▶ [Stored items from a collection]:
____
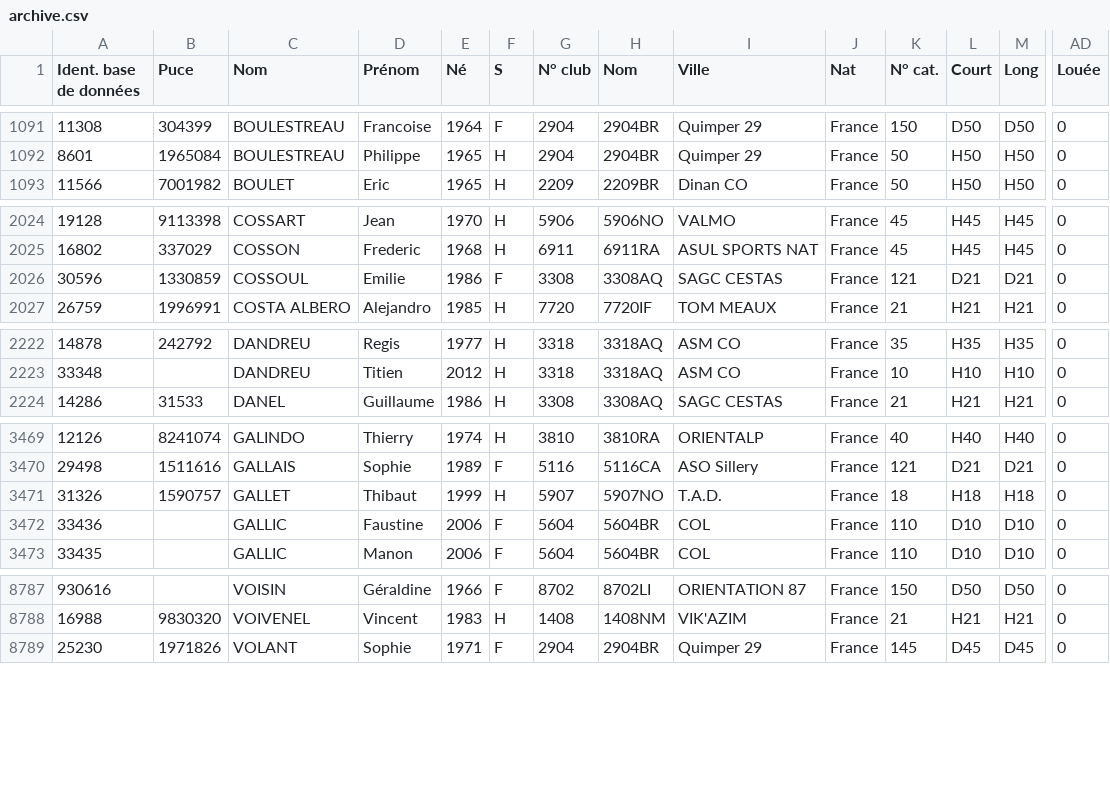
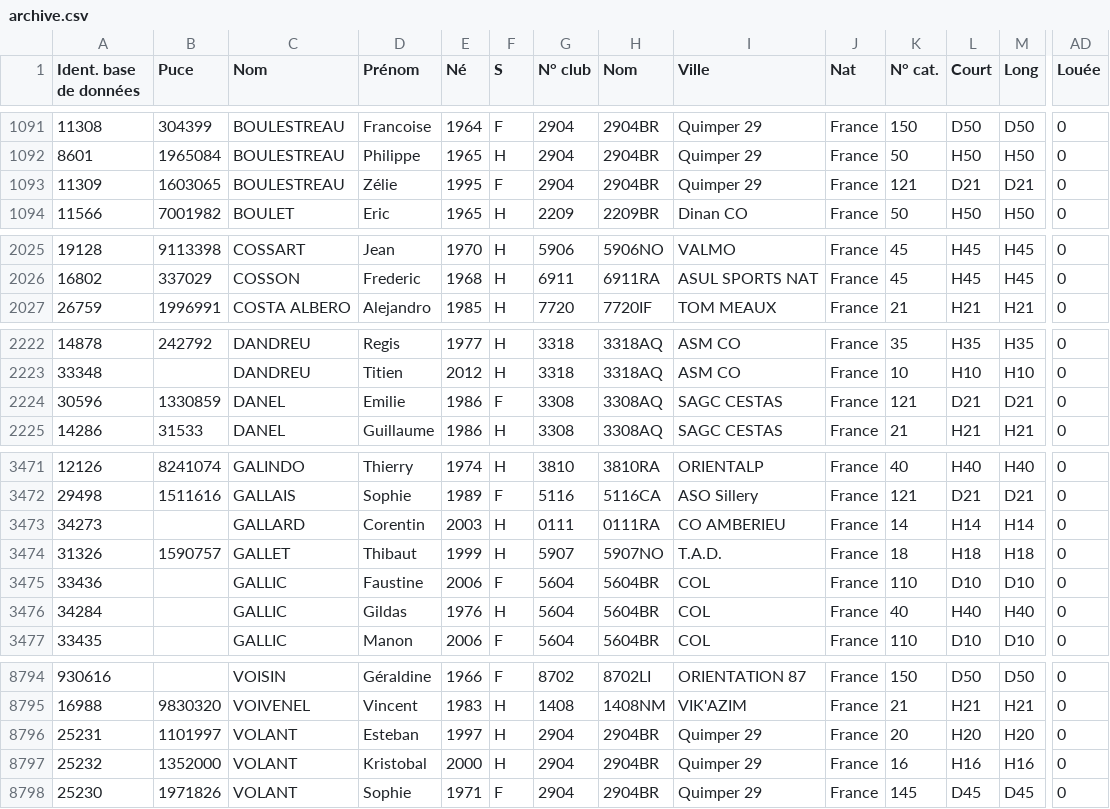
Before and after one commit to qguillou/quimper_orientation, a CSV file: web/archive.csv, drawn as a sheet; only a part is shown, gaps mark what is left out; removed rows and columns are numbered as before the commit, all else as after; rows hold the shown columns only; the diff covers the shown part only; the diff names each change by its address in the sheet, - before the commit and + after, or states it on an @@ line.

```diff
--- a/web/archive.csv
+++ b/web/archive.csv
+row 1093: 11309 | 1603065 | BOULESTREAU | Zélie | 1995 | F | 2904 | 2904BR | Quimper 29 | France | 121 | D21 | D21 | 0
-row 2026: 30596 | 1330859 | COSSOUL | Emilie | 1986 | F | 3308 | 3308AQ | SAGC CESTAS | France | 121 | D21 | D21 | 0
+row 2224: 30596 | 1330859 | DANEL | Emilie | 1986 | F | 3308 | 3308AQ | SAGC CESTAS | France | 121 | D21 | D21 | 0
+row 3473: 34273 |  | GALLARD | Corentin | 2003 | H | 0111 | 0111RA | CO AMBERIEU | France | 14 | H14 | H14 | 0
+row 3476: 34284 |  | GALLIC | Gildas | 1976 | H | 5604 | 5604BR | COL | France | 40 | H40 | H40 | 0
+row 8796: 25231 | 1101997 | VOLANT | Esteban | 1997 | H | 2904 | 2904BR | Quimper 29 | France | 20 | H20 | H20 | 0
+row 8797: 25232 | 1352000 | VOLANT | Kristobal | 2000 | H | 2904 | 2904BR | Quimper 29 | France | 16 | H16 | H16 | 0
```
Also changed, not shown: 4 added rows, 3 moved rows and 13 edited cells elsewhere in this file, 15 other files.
____
▶ [What is expected]: Skipping any images, write out all the data exactly.

▶ [Answer for the task]:
Before and after one commit to qguillou/quimper_orientation, a CSV file: web/archive.csv, drawn as a sheet; only a part is shown, gaps mark what is left out; removed rows and columns are numbered as before the commit, all else as after; rows hold the shown columns only; the diff covers the shown part only; the diff names each change by its address in the sheet, - before the commit and + after, or states it on an @@ line.

```diff
--- a/web/archive.csv
+++ b/web/archive.csv
+row 1093: 11309 | 1603065 | BOULESTREAU | Zélie | 1995 | F | 2904 | 2904BR | Quimper 29 | France | 121 | D21 | D21 | 0
-row 2026: 30596 | 1330859 | COSSOUL | Emilie | 1986 | F | 3308 | 3308AQ | SAGC CESTAS | France | 121 | D21 | D21 | 0
+row 2224: 30596 | 1330859 | DANEL | Emilie | 1986 | F | 3308 | 3308AQ | SAGC CESTAS | France | 121 | D21 | D21 | 0
+row 3473: 34273 |  | GALLARD | Corentin | 2003 | H | 0111 | 0111RA | CO AMBERIEU | France | 14 | H14 | H14 | 0
+row 3476: 34284 |  | GALLIC | Gildas | 1976 | H | 5604 | 5604BR | COL | France | 40 | H40 | H40 | 0
+row 8796: 25231 | 1101997 | VOLANT | Esteban | 1997 | H | 2904 | 2904BR | Quimper 29 | France | 20 | H20 | H20 | 0
+row 8797: 25232 | 1352000 | VOLANT | Kristobal | 2000 | H | 2904 | 2904BR | Quimper 29 | France | 16 | H16 | H16 | 0
```
Also changed, not shown: 4 added rows, 3 moved rows and 13 edited cells elsewhere in this file, 15 other files.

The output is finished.